An 18-year-old Northwest Washington man was formally charged yesterday with involuntary manslaughter in connection with the shooting of a 17-year-old student at Spingarn High School on Wednesday.

Michael Joseph Pratt, 18, of 815 21st St. NE, was released in his mother's custody by D.C. Superior Court Judge Iraline Barnes yesterday, pending a prliminary hearing Sept. 30.

After reviewing police evidence in the case, the U.S. attorney's office decided to prosecute Pratt on the involuntary manslaughter charge. Prosecutors apparently agreed with police that the shooting was accidental and did not stem from an argument as several eyewitnesses told reporters Wednesday.

Involuntary maslaughter, according to one prosecutor, is the "unlawful killing of a human beign without malice -- it may be a killing committed without a specific intent to kill or even without the specific intent to inflict the injury which causes death."

Pratt was arrested by police at Spingarn High School shortly after the 10:30 a.m. shooting. According to police accounts, Pratt and the dead youth, Adrian (Ajax) Precia, were among about 50 students and nine school officials who were gathered in the school's auditorium for registration. s
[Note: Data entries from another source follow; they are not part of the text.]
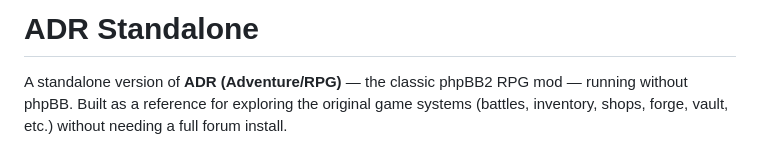
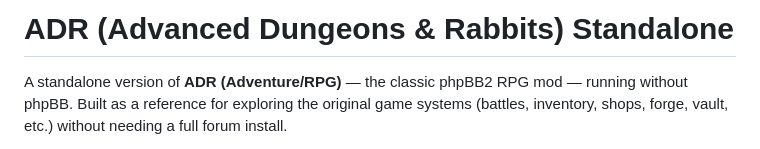
Before and after one commit to Flaig82/adr-standalone, a Markdown page: README.md, the part around the change. Rendered like a GitHub page.

```diff
--- a/README.md
+++ b/README.md
@@ -1,4 +1,4 @@
-# ADR Standalone
+# ADR (Advanced Dungeons & Rabbits) Standalone
 
 A standalone version of **ADR (Adventure/RPG)** — the classic phpBB2 RPG mod — running without phpBB. Built as a reference for exploring the original game systems (battles, inventory, shops, forge, vault, etc.) without needing a full forum install.
 
```
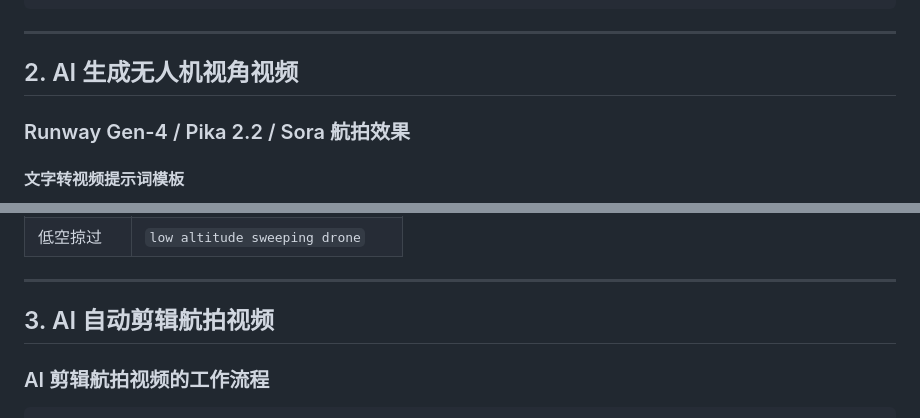
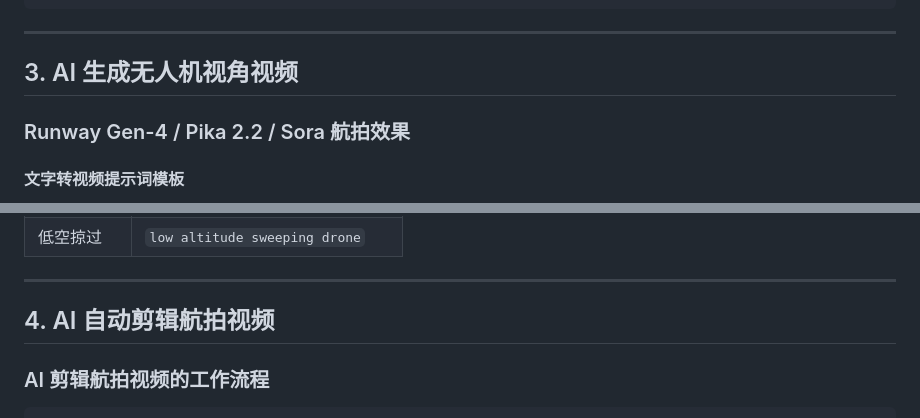
Before and after one commit to kevinten10/dji, a Markdown page: README.md, 2 parts joined by grey strips. GitHub-like rendering.

```diff
--- a/README.md
+++ b/README.md
@@ -1193,7 +1331,7 @@ professional aerial photography
 
 ---
 
-## 2. AI 生成无人机视角视频
+## 3. AI 生成无人机视角视频
 
 ### Runway Gen-4 / Pika 2.2 / Sora 航拍效果
 
@@ -1280,7 +1418,7 @@ long tracking shot, subtle motion blur
 
 ---
 
-## 3. AI 自动剪辑航拍视频
+## 4. AI 自动剪辑航拍视频
 
 ### AI 剪辑航拍视频的工作流程
 
```
Also changed, not shown: other parts of README.md (+145 -7 lines).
Pratt, Precia and several other students, police said, were sitting in the front row of the auditorium, passing around a .25-caliber pistol that a third student had brought to school with him when the gun went off, Fatally injuring Precia.

Following the shooting, D.C. Deputy Police Chief Alfonso Gibson, commander of the department's criminal investigations division, said there was "absolutely no evidence of an argument" among the youths, and that all the youths involved were friends.

However, several eyewitnesses, students in the auditorium at the time, said Wednesday that they believed the shooting was precipitated by an argument between Pratt and Precia: "one dude said he'd shoot Ajax and Ajax say, 'no you won't,'" a 17-year-old student told The Washington Post. "then the gun went off."

In response to the shooting, D.C. City Council Chairman Arrington Dixon said yesterday that "this kind o f incident in our schools is intolerable," and that he would propose emergency legislation to give school officials better control over who can gain access to D.C. public schools by locking some outside doors to the buildings.

Dixon said the legislation will be bought before the council on Tuesday that would require changes in the city's fire code, which currently prohibits locked doors during school hours, He said he hoped this would help resolve the city's lingering problems with in-school violence.

Meanwhile, following an argument over 25 cents at Woodson Senior High School in Northeast Washington, two 17-year-old students were arrested yesterday afternoon and charged with assault.

Police said that after the disagreement, one student stabbed another in the back with a knife. Seeing this, a third student threw a bottle at the knife-wielding youth, cutting him. Both students were treated for their injuries and then released from D.C. General Hospital.